TASK MATERIAL:
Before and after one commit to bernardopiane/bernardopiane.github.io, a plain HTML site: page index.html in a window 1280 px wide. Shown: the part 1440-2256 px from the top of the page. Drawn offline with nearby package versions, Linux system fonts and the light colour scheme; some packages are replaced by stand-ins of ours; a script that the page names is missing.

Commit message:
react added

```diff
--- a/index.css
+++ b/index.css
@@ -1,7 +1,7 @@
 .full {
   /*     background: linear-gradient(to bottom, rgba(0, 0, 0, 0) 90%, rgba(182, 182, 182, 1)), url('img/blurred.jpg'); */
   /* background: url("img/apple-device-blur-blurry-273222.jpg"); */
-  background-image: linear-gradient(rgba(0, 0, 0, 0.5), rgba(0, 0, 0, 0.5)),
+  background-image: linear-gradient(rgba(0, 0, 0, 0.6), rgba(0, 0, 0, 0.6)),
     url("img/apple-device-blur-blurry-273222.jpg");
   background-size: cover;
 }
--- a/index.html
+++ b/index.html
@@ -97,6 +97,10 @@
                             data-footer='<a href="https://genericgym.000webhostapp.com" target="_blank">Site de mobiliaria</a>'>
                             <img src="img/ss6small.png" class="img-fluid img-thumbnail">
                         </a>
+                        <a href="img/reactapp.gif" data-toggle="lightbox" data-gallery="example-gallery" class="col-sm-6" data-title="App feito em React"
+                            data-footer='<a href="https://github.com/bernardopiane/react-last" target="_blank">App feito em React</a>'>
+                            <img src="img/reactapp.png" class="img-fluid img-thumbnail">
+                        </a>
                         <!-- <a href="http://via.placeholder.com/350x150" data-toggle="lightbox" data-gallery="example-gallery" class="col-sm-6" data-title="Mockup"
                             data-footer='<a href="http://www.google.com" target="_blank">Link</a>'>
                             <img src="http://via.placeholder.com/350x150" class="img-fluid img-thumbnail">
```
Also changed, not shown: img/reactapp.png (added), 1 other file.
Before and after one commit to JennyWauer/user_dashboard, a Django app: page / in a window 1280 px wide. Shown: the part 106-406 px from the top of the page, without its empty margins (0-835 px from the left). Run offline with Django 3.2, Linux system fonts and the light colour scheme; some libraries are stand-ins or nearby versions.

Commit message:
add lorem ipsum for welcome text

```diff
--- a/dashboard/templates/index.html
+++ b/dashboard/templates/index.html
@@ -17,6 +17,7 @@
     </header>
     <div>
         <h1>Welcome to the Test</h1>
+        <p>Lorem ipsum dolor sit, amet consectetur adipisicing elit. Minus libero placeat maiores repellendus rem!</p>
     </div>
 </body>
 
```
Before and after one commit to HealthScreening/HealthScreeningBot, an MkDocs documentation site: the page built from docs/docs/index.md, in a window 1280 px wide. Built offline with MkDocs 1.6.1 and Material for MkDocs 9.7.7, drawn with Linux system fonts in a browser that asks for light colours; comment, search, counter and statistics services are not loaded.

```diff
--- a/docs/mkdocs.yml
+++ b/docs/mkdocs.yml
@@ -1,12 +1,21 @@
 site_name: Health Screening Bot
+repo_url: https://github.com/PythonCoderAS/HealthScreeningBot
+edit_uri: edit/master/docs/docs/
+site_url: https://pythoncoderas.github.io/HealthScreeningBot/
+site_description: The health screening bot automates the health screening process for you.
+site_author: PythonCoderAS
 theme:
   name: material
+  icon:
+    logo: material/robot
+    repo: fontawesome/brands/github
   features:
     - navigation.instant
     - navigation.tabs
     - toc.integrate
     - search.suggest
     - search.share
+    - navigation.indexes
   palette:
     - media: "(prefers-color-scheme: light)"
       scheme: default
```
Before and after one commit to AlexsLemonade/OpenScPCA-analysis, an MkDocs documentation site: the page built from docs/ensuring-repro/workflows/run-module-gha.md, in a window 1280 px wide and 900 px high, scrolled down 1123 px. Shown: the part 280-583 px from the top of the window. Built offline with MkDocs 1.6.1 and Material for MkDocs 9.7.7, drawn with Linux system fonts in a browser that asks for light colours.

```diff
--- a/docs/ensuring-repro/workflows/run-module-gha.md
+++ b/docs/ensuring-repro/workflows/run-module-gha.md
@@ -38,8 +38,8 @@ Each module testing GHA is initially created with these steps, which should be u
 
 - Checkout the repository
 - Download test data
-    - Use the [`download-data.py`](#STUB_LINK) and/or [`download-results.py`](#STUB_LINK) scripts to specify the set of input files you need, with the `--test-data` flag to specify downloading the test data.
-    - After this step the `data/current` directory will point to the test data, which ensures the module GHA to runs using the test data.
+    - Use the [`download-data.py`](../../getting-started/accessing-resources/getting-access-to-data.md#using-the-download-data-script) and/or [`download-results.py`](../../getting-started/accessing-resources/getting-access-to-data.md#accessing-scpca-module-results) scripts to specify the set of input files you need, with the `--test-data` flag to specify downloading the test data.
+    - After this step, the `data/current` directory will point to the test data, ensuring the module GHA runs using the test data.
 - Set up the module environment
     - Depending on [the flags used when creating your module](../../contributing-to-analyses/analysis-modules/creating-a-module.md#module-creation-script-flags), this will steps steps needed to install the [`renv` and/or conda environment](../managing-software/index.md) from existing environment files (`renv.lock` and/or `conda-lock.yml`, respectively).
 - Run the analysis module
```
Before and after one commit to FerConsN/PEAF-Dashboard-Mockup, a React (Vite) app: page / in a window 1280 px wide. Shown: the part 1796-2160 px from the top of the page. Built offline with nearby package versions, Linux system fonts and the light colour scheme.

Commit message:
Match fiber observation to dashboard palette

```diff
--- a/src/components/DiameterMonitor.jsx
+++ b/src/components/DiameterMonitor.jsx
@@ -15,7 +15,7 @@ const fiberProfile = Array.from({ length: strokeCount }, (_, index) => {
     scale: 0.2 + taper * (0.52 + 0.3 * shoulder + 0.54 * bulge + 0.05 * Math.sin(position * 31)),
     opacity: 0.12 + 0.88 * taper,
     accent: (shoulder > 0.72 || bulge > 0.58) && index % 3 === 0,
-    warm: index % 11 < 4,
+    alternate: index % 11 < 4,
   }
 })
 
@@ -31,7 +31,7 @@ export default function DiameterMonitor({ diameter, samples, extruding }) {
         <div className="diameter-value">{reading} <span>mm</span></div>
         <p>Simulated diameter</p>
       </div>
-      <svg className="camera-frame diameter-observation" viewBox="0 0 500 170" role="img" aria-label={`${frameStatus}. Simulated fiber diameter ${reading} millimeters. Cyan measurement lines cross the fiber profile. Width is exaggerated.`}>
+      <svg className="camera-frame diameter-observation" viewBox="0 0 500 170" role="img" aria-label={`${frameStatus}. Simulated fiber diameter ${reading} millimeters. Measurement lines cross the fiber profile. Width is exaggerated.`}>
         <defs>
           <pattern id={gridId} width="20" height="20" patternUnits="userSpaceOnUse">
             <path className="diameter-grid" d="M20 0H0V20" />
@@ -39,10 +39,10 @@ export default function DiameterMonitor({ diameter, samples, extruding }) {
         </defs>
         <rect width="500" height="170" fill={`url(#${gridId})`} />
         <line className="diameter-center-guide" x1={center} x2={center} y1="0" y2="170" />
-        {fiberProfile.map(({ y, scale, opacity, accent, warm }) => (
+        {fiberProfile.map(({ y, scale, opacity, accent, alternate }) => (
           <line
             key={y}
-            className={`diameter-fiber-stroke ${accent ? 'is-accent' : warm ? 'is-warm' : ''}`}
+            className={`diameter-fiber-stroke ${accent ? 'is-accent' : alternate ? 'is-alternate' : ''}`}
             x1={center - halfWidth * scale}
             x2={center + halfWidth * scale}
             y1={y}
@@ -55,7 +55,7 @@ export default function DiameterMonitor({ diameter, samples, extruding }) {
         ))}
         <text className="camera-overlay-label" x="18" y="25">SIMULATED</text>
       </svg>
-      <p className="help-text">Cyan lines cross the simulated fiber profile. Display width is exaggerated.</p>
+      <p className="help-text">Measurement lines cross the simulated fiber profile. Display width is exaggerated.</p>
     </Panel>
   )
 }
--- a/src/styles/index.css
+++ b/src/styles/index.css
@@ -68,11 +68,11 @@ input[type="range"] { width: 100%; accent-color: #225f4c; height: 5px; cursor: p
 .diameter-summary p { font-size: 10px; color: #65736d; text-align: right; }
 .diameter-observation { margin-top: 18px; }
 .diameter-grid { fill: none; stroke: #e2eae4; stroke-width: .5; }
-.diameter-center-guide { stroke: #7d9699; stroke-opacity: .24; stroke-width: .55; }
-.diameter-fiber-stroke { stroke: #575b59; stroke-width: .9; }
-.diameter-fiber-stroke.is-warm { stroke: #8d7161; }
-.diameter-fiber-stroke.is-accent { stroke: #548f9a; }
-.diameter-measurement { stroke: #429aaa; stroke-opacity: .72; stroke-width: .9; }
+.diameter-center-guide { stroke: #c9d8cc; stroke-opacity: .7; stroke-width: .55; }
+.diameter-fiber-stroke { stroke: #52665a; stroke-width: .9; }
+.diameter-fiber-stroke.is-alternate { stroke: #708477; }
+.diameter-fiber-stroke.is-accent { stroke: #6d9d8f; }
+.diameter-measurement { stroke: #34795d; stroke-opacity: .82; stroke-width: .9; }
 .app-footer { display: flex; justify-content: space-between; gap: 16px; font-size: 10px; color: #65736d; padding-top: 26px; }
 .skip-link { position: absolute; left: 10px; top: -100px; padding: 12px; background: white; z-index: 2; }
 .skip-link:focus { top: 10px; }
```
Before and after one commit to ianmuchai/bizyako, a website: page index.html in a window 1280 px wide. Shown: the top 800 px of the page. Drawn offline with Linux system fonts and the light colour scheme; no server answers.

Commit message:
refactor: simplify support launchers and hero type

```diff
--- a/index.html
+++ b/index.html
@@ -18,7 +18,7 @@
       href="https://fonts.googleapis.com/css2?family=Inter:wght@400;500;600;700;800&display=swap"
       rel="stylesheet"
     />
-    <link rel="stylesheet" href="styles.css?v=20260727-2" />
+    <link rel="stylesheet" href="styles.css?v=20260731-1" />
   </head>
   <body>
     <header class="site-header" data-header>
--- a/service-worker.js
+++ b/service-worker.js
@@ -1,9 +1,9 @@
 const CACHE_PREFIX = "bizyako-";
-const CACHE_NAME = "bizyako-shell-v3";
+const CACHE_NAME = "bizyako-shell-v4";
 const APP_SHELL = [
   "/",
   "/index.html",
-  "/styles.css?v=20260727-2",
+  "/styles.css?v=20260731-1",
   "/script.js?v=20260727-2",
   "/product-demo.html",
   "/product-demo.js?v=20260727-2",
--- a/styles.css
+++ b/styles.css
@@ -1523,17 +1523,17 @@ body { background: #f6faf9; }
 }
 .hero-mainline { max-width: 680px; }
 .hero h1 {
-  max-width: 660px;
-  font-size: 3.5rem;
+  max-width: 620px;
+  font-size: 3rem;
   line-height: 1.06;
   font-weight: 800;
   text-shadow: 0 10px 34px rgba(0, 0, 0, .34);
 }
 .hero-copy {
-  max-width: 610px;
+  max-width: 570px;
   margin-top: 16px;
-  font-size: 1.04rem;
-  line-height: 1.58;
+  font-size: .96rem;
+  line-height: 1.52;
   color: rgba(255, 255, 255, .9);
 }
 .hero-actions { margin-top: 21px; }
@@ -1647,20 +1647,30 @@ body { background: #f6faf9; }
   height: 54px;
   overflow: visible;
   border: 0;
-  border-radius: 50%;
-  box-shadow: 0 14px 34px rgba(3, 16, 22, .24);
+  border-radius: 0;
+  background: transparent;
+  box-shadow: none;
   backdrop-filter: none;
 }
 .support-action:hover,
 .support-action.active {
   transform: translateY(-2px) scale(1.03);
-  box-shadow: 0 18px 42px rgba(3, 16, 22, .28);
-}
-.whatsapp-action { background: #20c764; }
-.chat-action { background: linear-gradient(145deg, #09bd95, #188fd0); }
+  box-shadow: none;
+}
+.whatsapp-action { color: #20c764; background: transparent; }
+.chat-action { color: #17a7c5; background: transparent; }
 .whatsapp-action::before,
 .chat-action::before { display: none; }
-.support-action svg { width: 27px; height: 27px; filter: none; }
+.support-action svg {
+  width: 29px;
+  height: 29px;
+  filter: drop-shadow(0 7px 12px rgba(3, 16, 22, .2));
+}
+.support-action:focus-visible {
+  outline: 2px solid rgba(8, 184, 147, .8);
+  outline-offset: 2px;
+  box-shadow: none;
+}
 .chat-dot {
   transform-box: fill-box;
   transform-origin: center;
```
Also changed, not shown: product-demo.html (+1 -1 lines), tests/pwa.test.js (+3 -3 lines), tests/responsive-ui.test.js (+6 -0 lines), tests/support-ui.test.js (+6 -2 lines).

WHAT THIS TASK INVOLVES: Pick out every line of the listing containing the word "gradient", and show those lines.

REPLY:
   /*     background: linear-gradient(to bottom, rgba(0, 0, 0, 0) 90%, rgba(182, 182, 182, 1)), url('img/blurred.jpg'); */
-  background-image: linear-gradient(rgba(0, 0, 0, 0.5), rgba(0, 0, 0, 0.5)),
+  background-image: linear-gradient(rgba(0, 0, 0, 0.6), rgba(0, 0, 0, 0.6)),
-.chat-action { background: linear-gradient(145deg, #09bd95, #188fd0); }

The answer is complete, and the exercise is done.